The harrowing benchmark is a new record for poaching in the African nation. It represents more than a 50 percent increase from the year before, Reuters reports.
South Africa is home to the majority of the world's rhino population, so mass killings of this volume is a dire warning for conservationists, the outlet notes. The theblack rhino is considered "critically endangered" by the International Union for Conservation of Nature (IUCN), while the white rhino is classified as "near threatened." Both subspecies live in South Africa.
The drastic rise in rhino deaths has been tied to skyrocketing demand in Asia for the creatures' horns.

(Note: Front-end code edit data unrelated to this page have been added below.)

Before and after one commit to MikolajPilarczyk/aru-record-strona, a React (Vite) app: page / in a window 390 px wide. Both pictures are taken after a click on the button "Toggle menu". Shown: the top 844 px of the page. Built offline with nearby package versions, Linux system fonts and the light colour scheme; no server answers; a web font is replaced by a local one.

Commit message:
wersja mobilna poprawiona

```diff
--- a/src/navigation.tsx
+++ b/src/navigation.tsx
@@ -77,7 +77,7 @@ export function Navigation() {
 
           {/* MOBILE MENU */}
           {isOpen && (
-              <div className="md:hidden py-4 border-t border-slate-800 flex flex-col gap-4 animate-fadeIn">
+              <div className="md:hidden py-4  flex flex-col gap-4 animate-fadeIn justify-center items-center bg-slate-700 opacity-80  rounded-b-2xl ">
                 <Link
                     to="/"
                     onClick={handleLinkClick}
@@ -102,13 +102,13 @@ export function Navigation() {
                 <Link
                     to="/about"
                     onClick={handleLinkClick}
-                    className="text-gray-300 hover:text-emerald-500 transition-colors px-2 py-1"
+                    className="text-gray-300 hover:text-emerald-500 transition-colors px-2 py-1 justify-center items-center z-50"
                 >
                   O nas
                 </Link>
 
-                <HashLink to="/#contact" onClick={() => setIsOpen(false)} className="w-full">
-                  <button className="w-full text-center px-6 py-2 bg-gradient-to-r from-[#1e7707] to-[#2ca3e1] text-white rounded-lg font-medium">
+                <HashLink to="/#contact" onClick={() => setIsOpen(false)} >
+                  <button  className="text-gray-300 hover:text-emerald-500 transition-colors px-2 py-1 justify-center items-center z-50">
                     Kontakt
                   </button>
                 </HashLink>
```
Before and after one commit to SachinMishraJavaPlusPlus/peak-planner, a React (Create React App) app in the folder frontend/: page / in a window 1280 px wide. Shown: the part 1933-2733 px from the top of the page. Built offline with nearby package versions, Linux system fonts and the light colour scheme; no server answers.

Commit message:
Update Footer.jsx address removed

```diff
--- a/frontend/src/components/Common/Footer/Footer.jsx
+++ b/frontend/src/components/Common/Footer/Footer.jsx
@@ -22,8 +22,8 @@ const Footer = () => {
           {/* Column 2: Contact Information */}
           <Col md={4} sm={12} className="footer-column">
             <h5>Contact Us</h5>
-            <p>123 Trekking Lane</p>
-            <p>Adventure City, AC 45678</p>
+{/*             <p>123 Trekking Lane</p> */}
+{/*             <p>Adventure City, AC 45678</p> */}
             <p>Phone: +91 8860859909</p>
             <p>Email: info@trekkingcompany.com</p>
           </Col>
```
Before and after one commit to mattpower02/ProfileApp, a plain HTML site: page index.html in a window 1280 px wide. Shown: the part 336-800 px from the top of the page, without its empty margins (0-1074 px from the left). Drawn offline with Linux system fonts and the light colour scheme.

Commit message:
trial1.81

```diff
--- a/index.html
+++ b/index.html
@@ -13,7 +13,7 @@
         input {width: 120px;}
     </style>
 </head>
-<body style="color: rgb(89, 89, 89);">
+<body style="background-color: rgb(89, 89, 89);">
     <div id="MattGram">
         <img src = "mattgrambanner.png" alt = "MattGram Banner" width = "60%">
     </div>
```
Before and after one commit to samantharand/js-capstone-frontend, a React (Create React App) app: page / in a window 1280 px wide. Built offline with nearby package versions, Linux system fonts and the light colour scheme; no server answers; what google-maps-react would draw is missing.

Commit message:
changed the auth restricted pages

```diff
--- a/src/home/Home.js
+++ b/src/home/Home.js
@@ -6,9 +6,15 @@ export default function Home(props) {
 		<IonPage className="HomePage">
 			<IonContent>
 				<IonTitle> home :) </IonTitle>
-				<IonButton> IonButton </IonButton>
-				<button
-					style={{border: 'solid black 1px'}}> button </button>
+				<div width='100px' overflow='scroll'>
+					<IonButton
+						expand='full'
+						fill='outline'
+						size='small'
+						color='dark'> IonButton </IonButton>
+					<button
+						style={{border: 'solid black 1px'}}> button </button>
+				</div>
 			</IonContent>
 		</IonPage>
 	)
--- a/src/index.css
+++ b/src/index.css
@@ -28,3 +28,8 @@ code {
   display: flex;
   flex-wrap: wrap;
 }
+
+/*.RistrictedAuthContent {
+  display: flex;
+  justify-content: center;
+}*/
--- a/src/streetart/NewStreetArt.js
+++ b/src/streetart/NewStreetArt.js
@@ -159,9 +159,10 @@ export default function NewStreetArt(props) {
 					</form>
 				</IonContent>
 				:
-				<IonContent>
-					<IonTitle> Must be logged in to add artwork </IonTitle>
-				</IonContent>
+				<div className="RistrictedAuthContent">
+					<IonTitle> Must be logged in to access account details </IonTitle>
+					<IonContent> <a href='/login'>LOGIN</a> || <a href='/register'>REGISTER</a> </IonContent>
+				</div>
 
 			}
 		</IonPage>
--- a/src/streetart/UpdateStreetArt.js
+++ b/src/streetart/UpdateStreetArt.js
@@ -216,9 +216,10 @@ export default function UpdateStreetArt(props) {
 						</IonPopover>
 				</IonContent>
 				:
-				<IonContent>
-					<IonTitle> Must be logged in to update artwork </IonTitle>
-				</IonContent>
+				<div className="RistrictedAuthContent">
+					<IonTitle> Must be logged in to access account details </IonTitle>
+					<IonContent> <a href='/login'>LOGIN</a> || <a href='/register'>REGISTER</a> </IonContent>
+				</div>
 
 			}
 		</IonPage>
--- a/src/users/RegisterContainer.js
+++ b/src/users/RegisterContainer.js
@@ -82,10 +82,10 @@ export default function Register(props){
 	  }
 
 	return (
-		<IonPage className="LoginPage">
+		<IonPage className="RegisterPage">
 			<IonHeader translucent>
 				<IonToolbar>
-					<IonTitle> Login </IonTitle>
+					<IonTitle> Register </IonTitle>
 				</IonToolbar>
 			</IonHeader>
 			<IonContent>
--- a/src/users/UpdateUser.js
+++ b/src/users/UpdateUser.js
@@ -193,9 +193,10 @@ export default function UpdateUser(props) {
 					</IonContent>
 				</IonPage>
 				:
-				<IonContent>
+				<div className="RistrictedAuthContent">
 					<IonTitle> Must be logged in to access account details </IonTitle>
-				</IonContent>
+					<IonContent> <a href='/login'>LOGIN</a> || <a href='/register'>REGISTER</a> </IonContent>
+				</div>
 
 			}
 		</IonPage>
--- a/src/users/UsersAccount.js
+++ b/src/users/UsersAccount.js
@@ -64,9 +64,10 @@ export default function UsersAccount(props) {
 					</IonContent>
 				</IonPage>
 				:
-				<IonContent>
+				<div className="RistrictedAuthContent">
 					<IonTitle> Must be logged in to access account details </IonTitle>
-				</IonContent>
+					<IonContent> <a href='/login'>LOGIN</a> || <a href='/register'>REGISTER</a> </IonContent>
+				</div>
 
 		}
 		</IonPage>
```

Prized for its status as well as its alleged medicinal value, ground up rhino horn is sold as a cure for everything from cancer to diabetes at prices up to $100,000 per kilogram.
Vietnam has proved to have a particularly insatiable demand for the powder, which was reportedly linked to the recovery of a cancer-stricken official, Smithsonian magazine notes.
In an effort to stop poachers, South Africa has turned its park service rangers into soldiers and has even deployed members of the armed forces to the hard-hit rhino habitat of Kruger National Park, the Telegraph reports. Although more than 300 suspected poachers were arrested last year, the criminal operations use sophisticated tactics and resources to elude law enforcement.